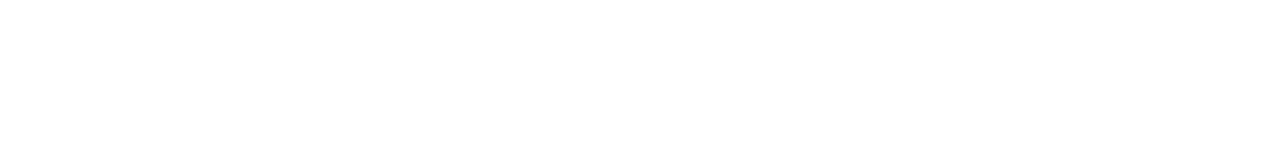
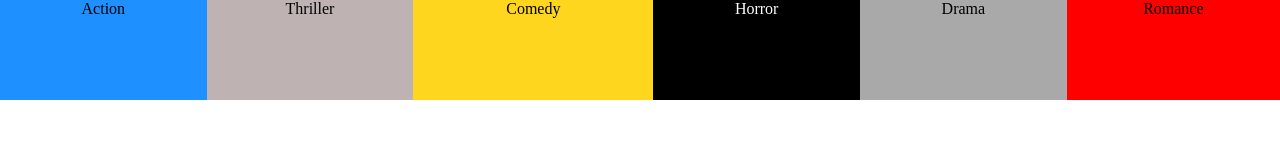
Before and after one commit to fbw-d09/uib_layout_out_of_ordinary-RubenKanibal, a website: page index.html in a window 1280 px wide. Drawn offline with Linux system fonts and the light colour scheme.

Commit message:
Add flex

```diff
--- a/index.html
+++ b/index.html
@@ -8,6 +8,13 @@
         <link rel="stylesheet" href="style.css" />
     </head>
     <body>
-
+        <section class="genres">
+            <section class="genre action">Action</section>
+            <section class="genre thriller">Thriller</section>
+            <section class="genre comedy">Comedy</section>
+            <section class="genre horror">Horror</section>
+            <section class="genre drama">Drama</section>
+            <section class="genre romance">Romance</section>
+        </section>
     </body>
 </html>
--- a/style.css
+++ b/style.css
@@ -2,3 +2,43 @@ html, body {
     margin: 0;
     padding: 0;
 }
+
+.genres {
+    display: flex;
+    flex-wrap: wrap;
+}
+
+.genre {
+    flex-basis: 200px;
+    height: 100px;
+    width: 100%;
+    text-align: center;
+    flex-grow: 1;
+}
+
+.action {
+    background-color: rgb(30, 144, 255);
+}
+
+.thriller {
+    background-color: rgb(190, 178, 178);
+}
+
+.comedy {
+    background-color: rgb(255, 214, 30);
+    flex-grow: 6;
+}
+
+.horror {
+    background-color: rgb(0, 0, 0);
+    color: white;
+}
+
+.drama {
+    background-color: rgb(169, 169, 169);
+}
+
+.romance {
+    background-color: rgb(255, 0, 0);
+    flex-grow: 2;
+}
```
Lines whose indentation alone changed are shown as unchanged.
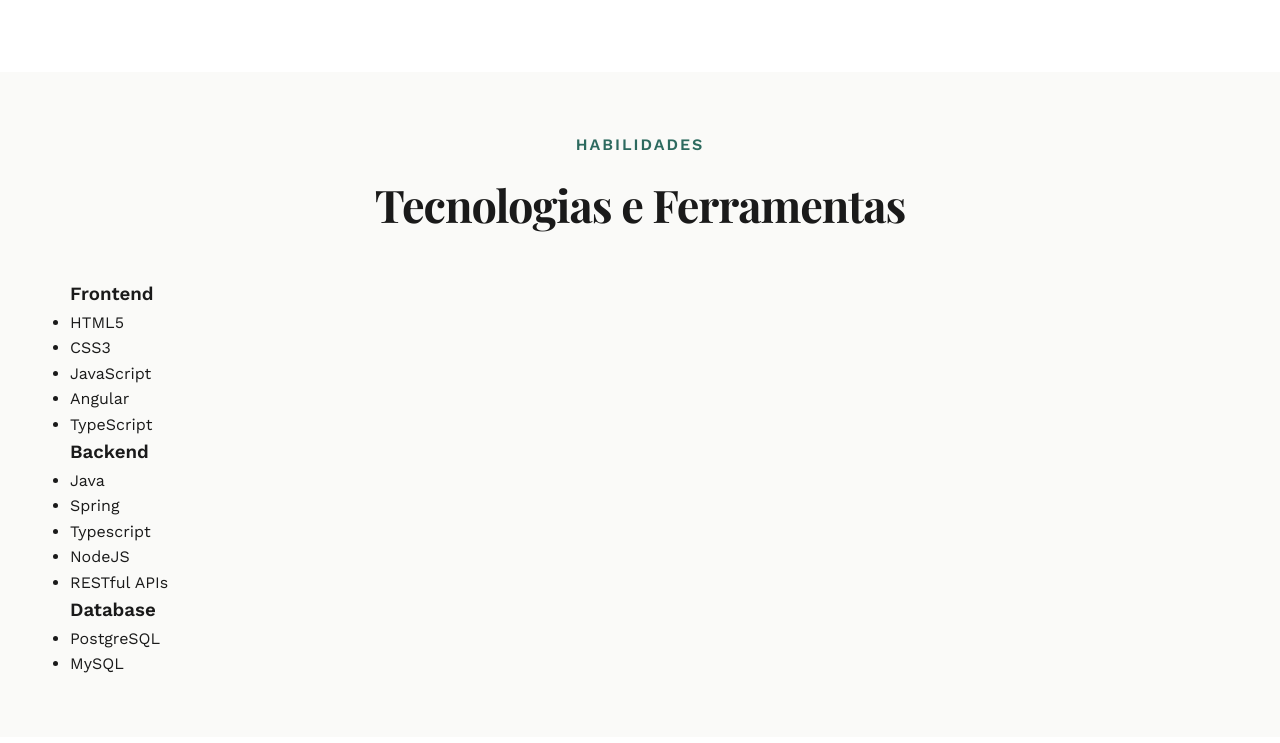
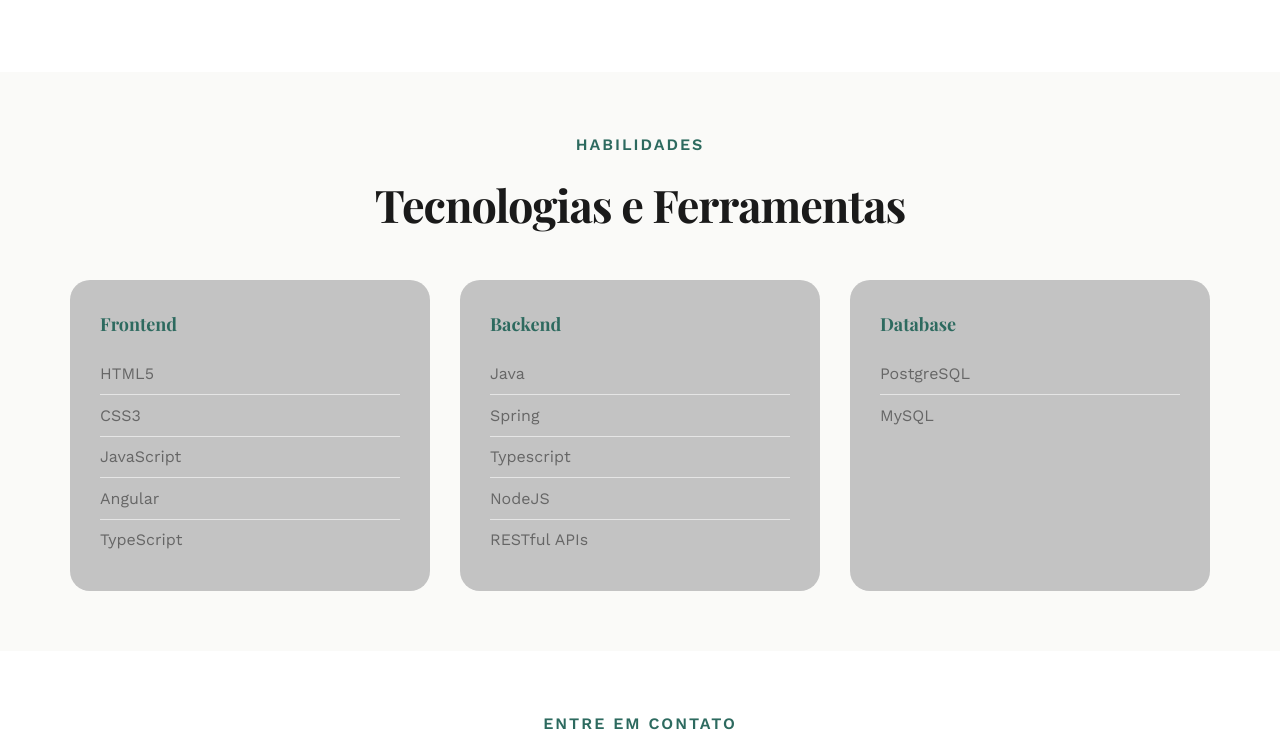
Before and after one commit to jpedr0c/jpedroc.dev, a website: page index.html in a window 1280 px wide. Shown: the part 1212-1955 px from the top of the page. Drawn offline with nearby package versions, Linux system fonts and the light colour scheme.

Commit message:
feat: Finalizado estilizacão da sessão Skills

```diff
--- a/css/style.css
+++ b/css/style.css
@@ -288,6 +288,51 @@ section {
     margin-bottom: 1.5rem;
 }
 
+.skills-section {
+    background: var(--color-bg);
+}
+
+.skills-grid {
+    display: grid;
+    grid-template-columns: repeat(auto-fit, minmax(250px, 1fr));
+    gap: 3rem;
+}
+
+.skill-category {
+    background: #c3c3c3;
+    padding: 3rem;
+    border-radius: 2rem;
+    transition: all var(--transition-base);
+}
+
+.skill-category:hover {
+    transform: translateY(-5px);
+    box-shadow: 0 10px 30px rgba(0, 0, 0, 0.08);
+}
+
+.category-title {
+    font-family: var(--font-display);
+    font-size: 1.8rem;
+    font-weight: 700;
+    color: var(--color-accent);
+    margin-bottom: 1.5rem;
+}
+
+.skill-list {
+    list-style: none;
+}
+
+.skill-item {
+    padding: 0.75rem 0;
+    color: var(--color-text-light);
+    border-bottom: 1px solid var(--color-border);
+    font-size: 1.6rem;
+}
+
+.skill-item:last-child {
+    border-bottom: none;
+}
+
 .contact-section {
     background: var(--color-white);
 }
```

» Directions for this task: The answer must be every line of the data that contains the word "bottom".

» Written response:
     margin-bottom: 1.5rem;
+    margin-bottom: 1.5rem;
+    border-bottom: 1px solid var(--color-border);
+    border-bottom: none;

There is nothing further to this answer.